How I Became The Blessings Butterfly, Part 1: Do What You Gotta Do

Permission Slip – Do What You Gotta Do

“Do what you gotta do!” 

Grammar aside, this simple phrase has taken me through more rough places throughout my life than I care to count.

It has been both humbling and empowering; it has seen tears upon tears, and it has felt true grit. Most of all, it has been my permission slip to myself to do whatever I needed to do in each situation whenever I’ve called on it.
It has given me permission to be my own superhero and to push through horrible anxiety, depression and quite literally, fear for my life.

 

It helped me to finally take my baby boy all those years ago, and flee for our safety.  It gave me the courage to leave him in the care of my parents, missing him every single day for nearly six years, while I went underground to hide from my abuser.  I had no damn idea what I was doing, but I knew that my family was not safe if I was around them. And so I did what I had to do.

"Do It Scared" shirt from Feather & Wild

love this shirt from Feather & Wild!

 

Going Underground- Life on the Run

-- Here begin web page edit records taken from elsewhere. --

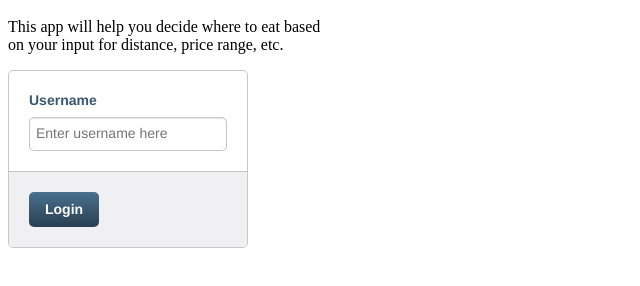
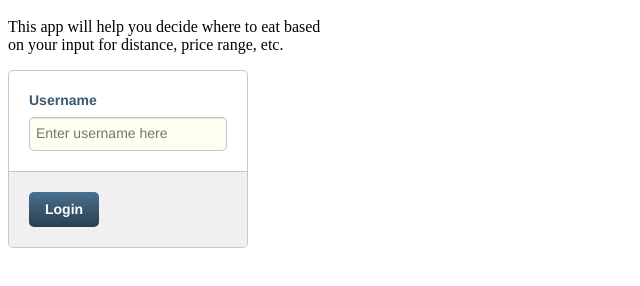
Before and after one commit to CMinusMinus/ChooseFood, a website: page public/views/index.html in a window 1280 px wide. Shown: the part 48-334 px from the top of the page, without its empty margins (0-640 px from the left). Drawn offline with Linux system fonts and the light colour scheme; files that its build step writes are made by us from their sources.

Commit message:
Here is a commit

```diff
--- a/public/css/main.css
+++ b/public/css/main.css
@@ -30,7 +30,7 @@ input {
   margin-bottom: 20px;
 }
 .account-info input {
-  background: #fff;
+  background: #fffff0;
   border: 1px solid #c6c7cc;
    box-shadow: inset 0 1px 1px rgba(0, 0, 0, .1);
   color: #636466;
```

I struggled mightily in those days, a young woman in her early 20’s with no degree, no money, and a crazy ex-boyfriend who wanted her either back under his control or dead. I worried that my baby would never be safe with me. I worried that he would hate me for leaving him.  My fear was palpable, and I felt failed by the court who had issued a restraining order but was unable to enforce it.

Working a day job wasn’t an option anymore. Being a carefree mom wasn’t an option anymore. My new reality became wearing wigs, changing my name, constantly looking over my shoulder and taking shit jobs in nightclubs and dive bars. I danced for tips, took my clothes off and I used my young, beautiful body to make money to put food in my belly and pay for a roof over my head. Eventually, I also used it to get me the drugs and alcohol I needed to numb myself and push the shame aside.

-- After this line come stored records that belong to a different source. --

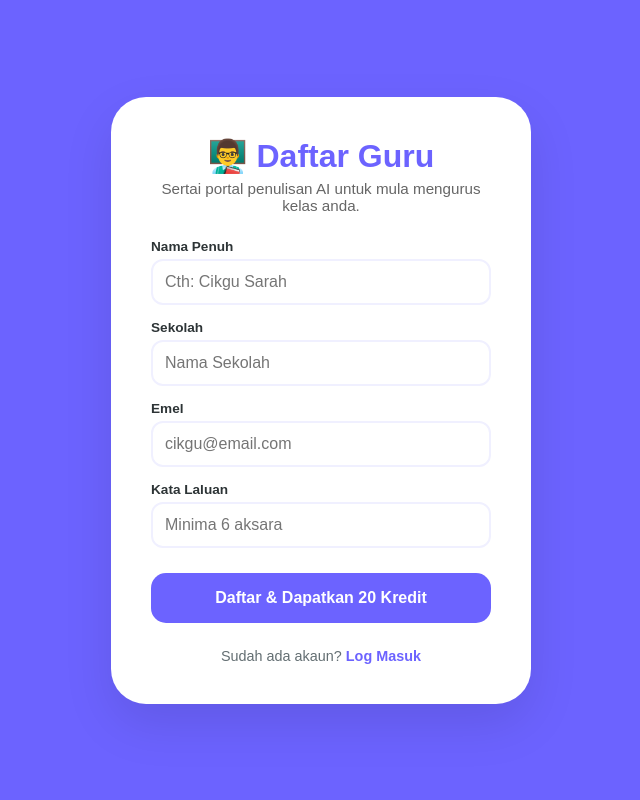
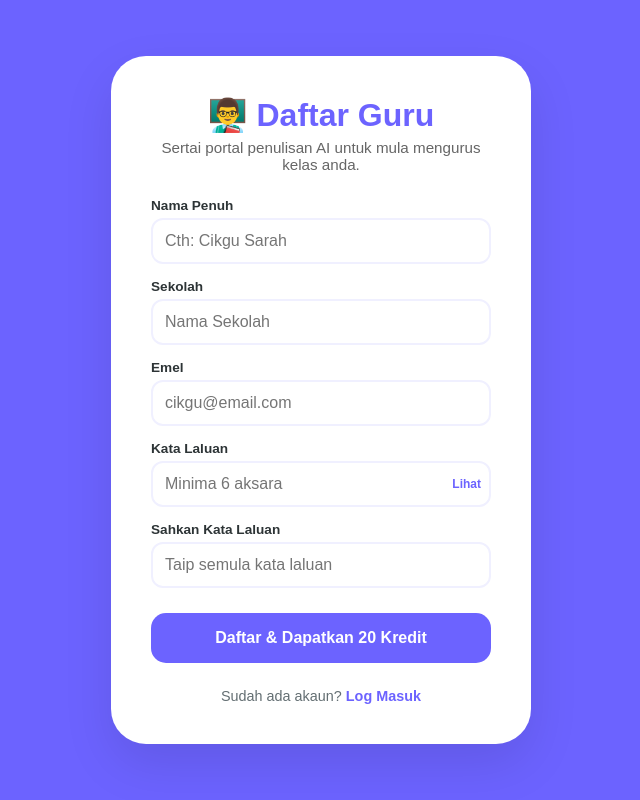
Before and after one commit to Ryaihanny/semak-karangan, a Next.js app: page /signup in a window 1280 px wide. Shown: the whole page, without its empty margins (319-959 px from the left). Built offline with nearby package versions, Linux system fonts and the light colour scheme; no server answers.

Commit message:
Tambah ciri pengesahan kata laluan dan butang lihat password

```diff
--- a/pages/signup.js
+++ b/pages/signup.js
@@ -12,8 +12,11 @@ export default function Signup() {
     nama: '',
     email: '',
     password: '',
+    confirmPassword: '', // 1. Tambah confirmPassword
     sekolah: ''
   });
+
+  const [showPass, setShowPass] = useState(false); // 2. State untuk lihat password
   const [error, setError] = useState('');
   const [loading, setLoading] = useState(false);
 
@@ -26,10 +29,20 @@ export default function Signup() {
     setLoading(true);
     setError('');
 
+    // 3. Logik Pengesahan Kata Laluan
+    if (formData.password !== formData.confirmPassword) {
+      setError("Kata laluan tidak sepadan!");
+      setLoading(false);
+      return;
+    }
+
+    if (formData.password.length < 6) {
+      setError("Kata laluan mestilah sekurang-kurangnya 6 aksara.");
+      setLoading(false);
+      return;
+    }
+
     try {
-      console.log("Mula pendaftaran..."); // Debugging
-
-      // 1. Create Account in Firebase Auth
       const userCredential = await createUserWithEmailAndPassword(
         auth,
         formData.email.trim(),
@@ -37,31 +50,20 @@ export default function Signup() {
       );
       const user = userCredential.user;
 
-      console.log("Auth Berjaya. UID:", user.uid); // Debugging
-
-      // 2. Save to 'users' collection with 20 FREE CREDITS
       await setDoc(doc(db, 'users', user.uid), {
         uid: user.uid,
         nama: formData.nama,
         email: formData.email.trim().toLowerCase(),
         role: 'guru',
         sekolah: formData.sekolah,
-        credits: 20, // <--- 20 Free Credits Added Here
+        credits: 20,
         createdAt: new Date().toISOString()
       });
 
-      console.log("Firestore Berjaya disimpan!"); // Debugging
-
-      // 3. Redirect to Teacher Dashboard
       router.push('/dashboard');
-
     } catch (err) {
-      console.error("Ralat penuh:", err); // Look at F12 console for this!
-
       if (err.code === 'auth/email-already-in-use') {
         setError("Emel ini telah digunakan. Sila log masuk.");
-      } else if (err.code === 'auth/operation-not-allowed') {
-        setError("Sila aktifkan 'Email/Password' di Firebase Console Authentication.");
       } else {
         setError(`Ralat: ${err.message}`);
       }
@@ -93,9 +95,36 @@ export default function Signup() {
             <input name="email" type="email" placeholder="cikgu@email.com" onChange={handleChange} required />
           </div>
 
+          {/* Bahagian Kata Laluan dengan Butang 'Lihat' */}
           <div className="input-group">
             <label>Kata Laluan</label>
-            <input name="password" type="password" placeholder="Minima 6 aksara" onChange={handleChange} required />
+            <div className="pass-wrapper">
+              <input
+                name="password"
+                type={showPass ? "text" : "password"}
+                placeholder="Minima 6 aksara"
+                onChange={handleChange}
+                required
+              />
+              <button
+                type="button"
+                className="btn-show"
+                onClick={() => setShowPass(!showPass)}
+              >
+                {showPass ? "Sembunyi" : "Lihat"}
+              </button>
+            </div>
+          </div>
+
+          <div className="input-group">
+            <label>Sahkan Kata Laluan</label>
+            <input
+              name="confirmPassword"
+              type={showPass ? "text" : "password"}
+              placeholder="Taip semula kata laluan"
+              onChange={handleChange}
+              required
+            />
           </div>
 
           <button type="submit" className="signup-btn" disabled={loading}>
@@ -118,6 +147,13 @@ export default function Signup() {
 
         .input-group { margin-bottom: 15px; }
         label { display: block; font-size: 0.85rem; font-weight: 700; margin-bottom: 5px; color: #2D3436; }
+
+        .pass-wrapper { position: relative; display: flex; align-items: center; }
+        .btn-show {
+          position: absolute; right: 10px; background: none; border: none;
+          color: #6C63FF; font-size: 0.75rem; font-weight: 700; cursor: pointer;
+        }
+
         input { width: 100%; padding: 12px; border-radius: 12px; border: 2px solid #F0F0FF; box-sizing: border-box; font-size: 1rem; outline: none; transition: 0.3s; }
         input:focus { border-color: #6C63FF; }
 
```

I had created a new identity for myself, moving frequently and living under an assumed name.  It was SO bizarre and looking back, I am still amazed at what I did, the life (lives?) I lived.  I knew it would all be over someday, and I dreamed of being able to one day reunite with my family and friends.  That tiny sliver of hope kept me going, and I locked it away in a small, quiet corner of my heart.

Jherique Jones

26 years old, 3 years on the run as “Jherique Jones”

And though I wouldn’t wish it on anyone, there are incredible lessons that I learned and some very special souls I met along the way. So many people living on the run, in fear, in deep pain. So much guilt. So much sorrow.  So many stories and voices just longing to be heard, recognized, valued.  So many people just wanting to be loved and safe.

It was several years of living hard until I finally was able to harness my strength, my courage, and decide that I wanted a better life again.  I had left one horrible life before; surely, I could do it again.

Next Week: Part 2: Redemption Story